“Ask your friends and neighbors to host gatherings in their living room, and sit down with people in your community,” Ryan suggests.

Step 4: Do You

“Authenticity is key to campaign ads,” O’Connor says. “If you’re not comfortable in a suit giving a speech, don’t make an ad that’s you giving a speech in a suit. Voters are pretty sophisticated, and you will not get out of the gate if they think you are not sincere.”

Step 5: Give Good Vibes

“People aren’t gravitating toward negativity,” Ryan notes. “Have answers, solutions, and new ideas. That said, politics can be a rough sport. Be able to defend your position and show strength!”

This article is part of our "Women Running for Office" series, which originally appeared in Marie Claire's November 2017 issue, on newsstands October 17. To view the full package, click here.

Kayla Webley Adler

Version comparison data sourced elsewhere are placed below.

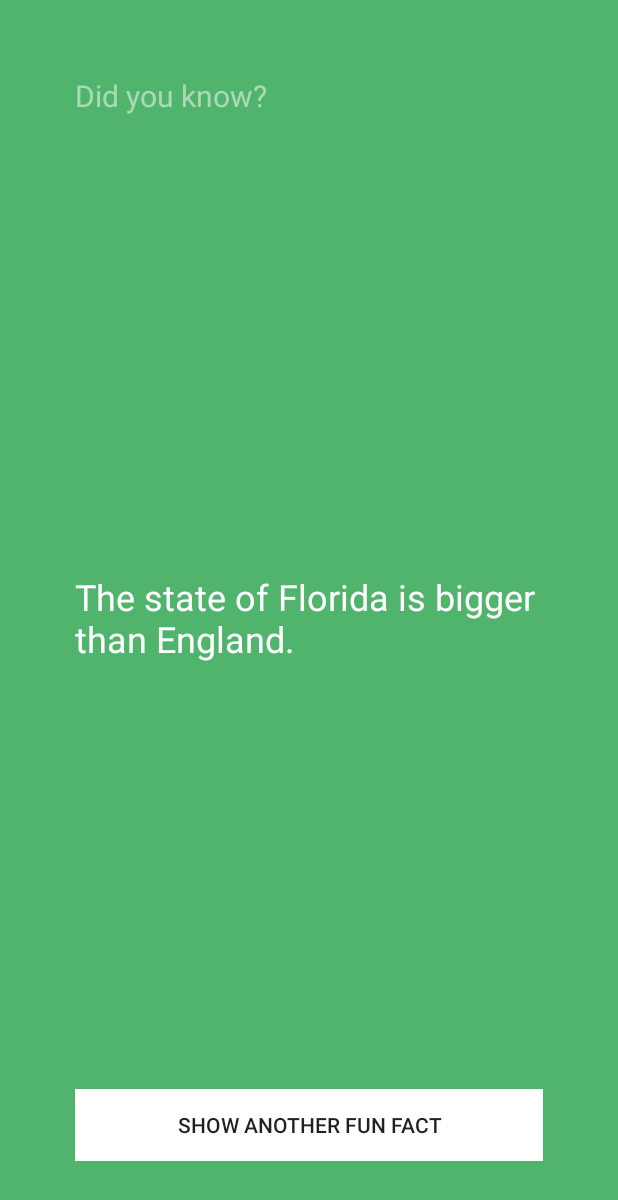
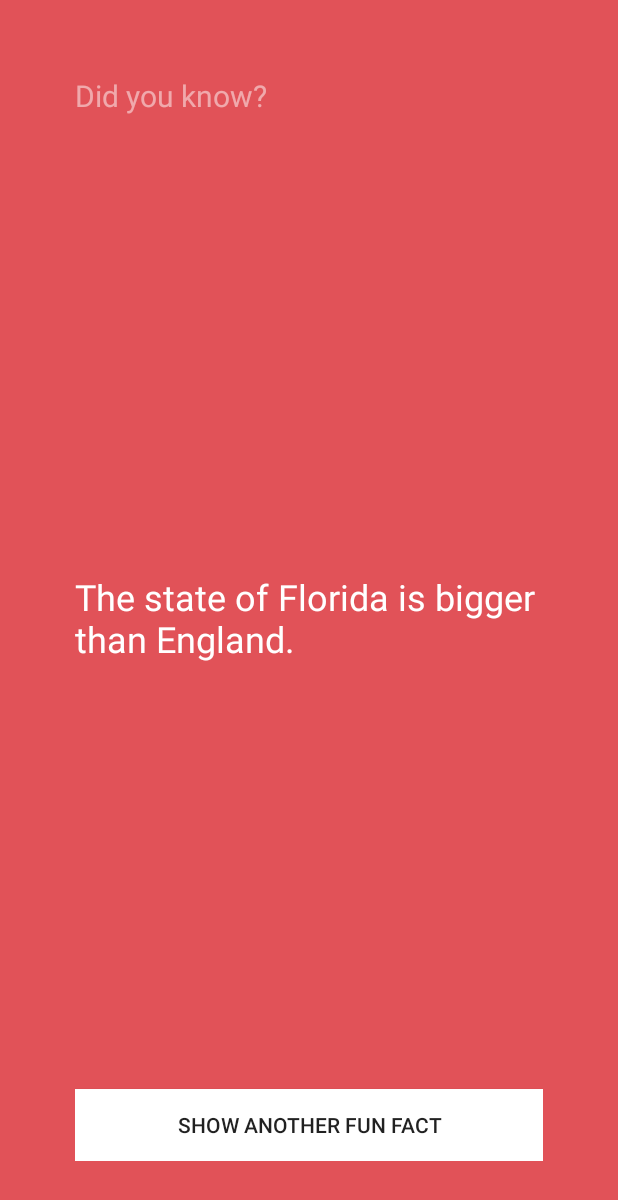
Before and after one commit to bradib0y/funfacts-android, an Android app: the screen it shows after launch (FunFactsActivity), after a tap on "SHOW ANOTHER FUN FACT", on a phone screen of 412 x 824 dp. Shown: the top 1200 px of the screen. Run offline under Robolectric (Android 15) with nearby library versions, the phone set to English and light mode, and no system bars.

Commit message:
added colorwheel

```diff
--- /dev/null
+++ b/app/src/main/java/com/bradib0y/funfacts/ColorWheel.java
@@ -0,0 +1,27 @@
+package com.bradib0y.funfacts;
+
+import java.util.Random;
+
+public class ColorWheel {
+    public String[] colors = {
+            "#39add1", // light blue
+            "#3079ab", // dark blue
+            "#c25975", // mauve
+            "#e15258", // red
+            "#f9845b", // orange
+            "#838cc7", // lavender
+            "#7d669e", // purple
+            "#53bbb4", // aqua
+            "#51b46d", // green
+            "#e0ab18", // mustard
+            "#637a91", // dark gray
+            "#f092b0", // pink
+            "#b7c0c7"  // light gray
+    };
+
+    public String get(){
+        Random r = new Random();
+        int randomNumber = r.nextInt(colors.length);
+        return colors[randomNumber];
+    }
+}
--- a/app/src/main/java/com/bradib0y/funfacts/FunFactsActivity.java
+++ b/app/src/main/java/com/bradib0y/funfacts/FunFactsActivity.java
@@ -1,9 +1,12 @@
 package com.bradib0y.funfacts;
 
+import android.graphics.Color;
+import android.provider.CalendarContract;
 import android.support.v7.app.AppCompatActivity;
 import android.os.Bundle;
 import android.view.View;
 import android.widget.Button;
+import android.widget.RelativeLayout;
 import android.widget.TextView;
 
 import java.util.Random;
@@ -12,8 +15,10 @@ public class FunFactsActivity extends AppCompatActivity {
 
     private TextView factTextView;
     private Button showFactButton;
+    private RelativeLayout relativeLayout;
 
     private FactBook factBook = new FactBook();
+    private ColorWheel colorWheel = new ColorWheel();
 
 
 
@@ -24,12 +29,14 @@ public class FunFactsActivity extends AppCompatActivity {
 
         factTextView = findViewById(R.id.factTextView);
         showFactButton = findViewById(R.id.showTextButton);
+        relativeLayout = findViewById(R.id.funFactsLayout);
 
         View.OnClickListener listener = new View.OnClickListener() {
             @Override
             public void onClick(View v) {
 
                 factTextView.setText(factBook.get());
+                relativeLayout.setBackgroundColor(Color.parseColor(colorWheel.get()));
             }
         };
 
--- a/app/src/main/res/layout/activity_fun_facts.xml
+++ b/app/src/main/res/layout/activity_fun_facts.xml
@@ -6,7 +6,8 @@
     android:layout_height="match_parent"
     android:background="#51b46d"
     android:padding="50dp"
-    tools:context=".FunFactsActivity">
+    tools:context=".FunFactsActivity"
+    android:id="@+id/funFactsLayout">
 
     <TextView
         android:id="@+id/tvSubtitle"
```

Kayla Webley Adler is the Deputy Editor of ELLE magazine. She edits cover stories, profiles, and narrative features on politics, culture, crime, and social trends. Previously, she worked as the Features Director at Marie Claire magazine and as a Staff Writer at TIME magazine.